The PayPal survey was carried out on 1,000 people and found that 87% were confident that their passwords could not be guessed even though 22% said they used personal details in their passwords.
The results of the survey have resulted in calls for caution to be exercised, in the interests of consumer protection and the spate of online and credit card fraud that has cost millions of dollars.
First off, in order to make sure they are benefiting the most from their credit card product of choice, all consumers should do as we did for research purposes, and access an online comparison tool, at http://www.bankwest.com.au/personal/credit-cards/compare-credit-cards.
Then, they should protect themselves by ensuring that each of their online accounts has a different password and that passwords do not incorporate any of their personal details, numbers or names.
People using the internet for online transactions are also recommended to change their passwords on a regular basis and not to share them with anyone else.
You are also urged to make sure that desktops, laptops and mobile devices do not store the information for future use, to ensure that no one has unlawful access to your account.
In what could turn into a very interesting scenario the Australian High Court has upheld the rights of customers to continue with their claim against what are alleged to be illegal bank fees attached to credit card accounts that incurred late payments.
The first suit has been filed against ANZ Banking Group by IMF Australia, the country’s biggest litigation funder and has been given the green light to continue with its plans to sue 12 other banks for the same offence.
IMF, which already has 249,000 account registered, is trying to recoup $5-billion in late fee credit card charges since November 2005, for what they interpret to be illegal.
In December 2009 ANZ got rid of 27 different fees that were levied against personal accounts in the interests of reducing the costs of payments that were dishonoured, accounts that were overdrawn and credit card accounts that were being paid late.
Now that the case against ANZ has been given the go ahead the subsequent suits will be filed against each of the other 12 banks.

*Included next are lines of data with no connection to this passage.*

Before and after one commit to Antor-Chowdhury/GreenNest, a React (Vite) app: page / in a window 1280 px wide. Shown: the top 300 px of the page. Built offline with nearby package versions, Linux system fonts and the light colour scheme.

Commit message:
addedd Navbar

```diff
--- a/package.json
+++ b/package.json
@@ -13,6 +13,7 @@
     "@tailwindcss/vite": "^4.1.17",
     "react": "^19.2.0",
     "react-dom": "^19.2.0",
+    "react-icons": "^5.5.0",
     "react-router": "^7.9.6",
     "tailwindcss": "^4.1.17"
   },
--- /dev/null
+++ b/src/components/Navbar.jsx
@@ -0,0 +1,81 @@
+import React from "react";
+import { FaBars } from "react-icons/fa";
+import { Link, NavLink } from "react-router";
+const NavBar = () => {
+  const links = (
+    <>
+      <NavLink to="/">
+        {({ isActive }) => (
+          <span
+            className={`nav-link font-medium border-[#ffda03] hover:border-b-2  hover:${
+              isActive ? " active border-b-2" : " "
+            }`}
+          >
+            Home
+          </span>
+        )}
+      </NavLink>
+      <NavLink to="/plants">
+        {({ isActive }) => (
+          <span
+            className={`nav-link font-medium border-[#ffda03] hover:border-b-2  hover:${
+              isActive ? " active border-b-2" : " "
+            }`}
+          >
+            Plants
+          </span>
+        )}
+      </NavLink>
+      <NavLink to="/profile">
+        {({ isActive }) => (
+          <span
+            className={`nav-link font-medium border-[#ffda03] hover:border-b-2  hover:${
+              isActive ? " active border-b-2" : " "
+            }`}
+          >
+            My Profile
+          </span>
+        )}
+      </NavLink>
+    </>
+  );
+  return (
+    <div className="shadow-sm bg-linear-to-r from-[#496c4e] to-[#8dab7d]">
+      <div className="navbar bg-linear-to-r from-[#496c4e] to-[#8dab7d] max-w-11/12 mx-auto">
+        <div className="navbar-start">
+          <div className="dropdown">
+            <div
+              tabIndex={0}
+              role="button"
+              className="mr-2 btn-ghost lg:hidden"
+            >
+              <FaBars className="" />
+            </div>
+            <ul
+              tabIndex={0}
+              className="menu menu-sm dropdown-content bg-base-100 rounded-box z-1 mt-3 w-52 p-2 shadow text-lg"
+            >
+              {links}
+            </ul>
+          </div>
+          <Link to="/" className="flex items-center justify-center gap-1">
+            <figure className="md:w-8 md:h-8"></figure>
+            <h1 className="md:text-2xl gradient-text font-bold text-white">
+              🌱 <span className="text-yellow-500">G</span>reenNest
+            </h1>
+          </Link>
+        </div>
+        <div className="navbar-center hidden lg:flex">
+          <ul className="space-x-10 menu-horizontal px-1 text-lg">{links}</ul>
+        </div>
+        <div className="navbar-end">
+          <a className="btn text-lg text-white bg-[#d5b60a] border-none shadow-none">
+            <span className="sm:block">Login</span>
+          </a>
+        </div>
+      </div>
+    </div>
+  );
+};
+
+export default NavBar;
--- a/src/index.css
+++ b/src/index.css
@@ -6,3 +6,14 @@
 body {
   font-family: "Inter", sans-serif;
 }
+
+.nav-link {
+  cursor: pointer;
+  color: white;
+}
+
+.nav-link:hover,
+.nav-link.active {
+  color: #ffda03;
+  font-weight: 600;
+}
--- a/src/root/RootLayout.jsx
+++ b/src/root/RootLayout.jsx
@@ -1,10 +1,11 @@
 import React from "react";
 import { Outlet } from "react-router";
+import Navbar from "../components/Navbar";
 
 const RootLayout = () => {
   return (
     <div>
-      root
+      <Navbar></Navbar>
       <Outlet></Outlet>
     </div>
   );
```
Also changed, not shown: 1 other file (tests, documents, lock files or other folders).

When the case against ANZ gets to Court the banks will need to be able to convince the judge that fees like $29.50 for overdrawn accounts and $45 for dishonoured payments were reasonable in relation to the costs that were generated as a result. 40% of ANZ’s $50-million refund project is comprised of credit card late payment fees.Facebook.com/doable.finance